ARTICLES

Serum-responsive expression from the murine thymidine kinase promoter is specifically disrupted in a transformed cell line

DW Bradley, JL Fridovich-Keil, JM Gudas and AB Pardee
Dana-Farber Cancer Institute, Division of Cell Growth and Regulation, Boston, Massachusetts 02115.

Thymidine kinase (TK) gene expression is controlled in normal cells at both the transcriptional and posttranscriptional levels. Together, these regulatory systems mediate the 20-50-fold induction of TK mRNA observed as cells traverse the G1-S boundary of the cell cycle. Previously, we have reported that a "Yi" protein complex was observed to bind the mouse TK promoter in a cell cycle-dependent manner in nontransformed cells (Q-P. Dou, J. L. Fridovich-Keil, and A. B. Pardee, Proc. Natl. Acad. Sci. USA, 88: 1157-1161, 1991) and bound constitutively in transformed cells (D. W. Bradley, Q-P. Dou, J. L. Fridovich-Keil, and A. B. Pardee, Proc. Natl. Acad. Sci. USA, 87: 9310-9314, 1990). Nonetheless, TK mRNA levels in these cells continue to exhibit a marked S-specific induction (> 10 fold), raising the question: what is the status of TK promoter-mediated, as opposed to posttranscriptional, gene regulation in these transformed cells? To address this question, we have used cell synchrony experiments involving both transformed and nontransformed cells stably transfected with a TK promoter-beta-globin reporter gene construct. We have found that, in marked contrast to the tight regulation of reporter gene expression observed in nontransformed cells (J. L. Fridovich-Keil, J. M. Gudas, Q-P. Dou, I. Bouvard, and A. B. Pardee, Cell Growth & Differ., 2: 67-76, 1991), reporter gene expression in the transformed cells is constitutive and, therefore, closely parallels the presence of Yi DNA-binding activity. These data are fully consistent with other recently published observations concerning differential controls of TK transcriptional and posttranscriptional regulation (J. M. Gudas, J. L. Fridovich-Keil, and A. B. Pardee, Cell Growth & Regul., 4: 421-430, 1993) and support the hypothesis that, in transformed cells, endogenous TK is regulated predominantly at the posttranscriptional level.
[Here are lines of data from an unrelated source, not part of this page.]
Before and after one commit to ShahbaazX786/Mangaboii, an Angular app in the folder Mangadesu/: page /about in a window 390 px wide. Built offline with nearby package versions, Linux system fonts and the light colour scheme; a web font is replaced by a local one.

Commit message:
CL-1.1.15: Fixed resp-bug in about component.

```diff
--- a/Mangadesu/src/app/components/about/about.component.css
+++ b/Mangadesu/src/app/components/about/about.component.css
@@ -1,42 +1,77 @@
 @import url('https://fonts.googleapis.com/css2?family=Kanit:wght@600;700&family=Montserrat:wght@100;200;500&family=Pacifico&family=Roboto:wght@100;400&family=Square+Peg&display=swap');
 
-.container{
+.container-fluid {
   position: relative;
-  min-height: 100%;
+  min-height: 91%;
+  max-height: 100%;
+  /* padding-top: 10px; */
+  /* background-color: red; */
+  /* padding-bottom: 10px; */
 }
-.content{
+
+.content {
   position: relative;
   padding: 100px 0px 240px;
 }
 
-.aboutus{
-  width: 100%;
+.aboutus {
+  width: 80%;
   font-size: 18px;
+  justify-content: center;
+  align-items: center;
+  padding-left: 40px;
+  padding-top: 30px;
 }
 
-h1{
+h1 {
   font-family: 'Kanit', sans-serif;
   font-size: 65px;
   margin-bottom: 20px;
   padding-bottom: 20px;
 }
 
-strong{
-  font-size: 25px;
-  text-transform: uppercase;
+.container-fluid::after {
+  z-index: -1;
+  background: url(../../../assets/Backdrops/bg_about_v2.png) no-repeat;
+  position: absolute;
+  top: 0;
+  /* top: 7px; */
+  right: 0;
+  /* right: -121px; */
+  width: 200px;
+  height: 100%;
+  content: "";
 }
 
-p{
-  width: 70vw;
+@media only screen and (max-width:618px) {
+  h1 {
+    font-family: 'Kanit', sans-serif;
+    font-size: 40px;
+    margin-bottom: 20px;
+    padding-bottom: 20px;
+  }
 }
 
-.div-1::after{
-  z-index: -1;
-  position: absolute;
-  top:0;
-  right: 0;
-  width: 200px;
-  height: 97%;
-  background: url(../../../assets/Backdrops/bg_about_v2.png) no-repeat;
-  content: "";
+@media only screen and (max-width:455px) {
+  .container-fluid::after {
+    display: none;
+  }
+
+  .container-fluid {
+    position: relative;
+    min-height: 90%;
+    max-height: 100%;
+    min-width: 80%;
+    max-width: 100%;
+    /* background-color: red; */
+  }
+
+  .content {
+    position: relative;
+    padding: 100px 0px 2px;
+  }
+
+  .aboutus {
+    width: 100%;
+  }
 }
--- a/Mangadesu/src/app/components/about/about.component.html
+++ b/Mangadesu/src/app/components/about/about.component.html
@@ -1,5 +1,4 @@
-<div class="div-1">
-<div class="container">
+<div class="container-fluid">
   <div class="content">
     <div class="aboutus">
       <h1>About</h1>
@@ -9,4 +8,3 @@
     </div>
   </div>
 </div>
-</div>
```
HOME HELP FEEDBACK SUBSCRIPTIONS ARCHIVE SEARCH TABLE OF CONTENTS
Cancer Research Clinical Cancer Research
Cancer Epidemiology Biomarkers & Prevention Molecular Cancer Therapeutics
Molecular Cancer Research Cell Growth & Differentiation
Copyright © 1994 by the American Association of Cancer Research.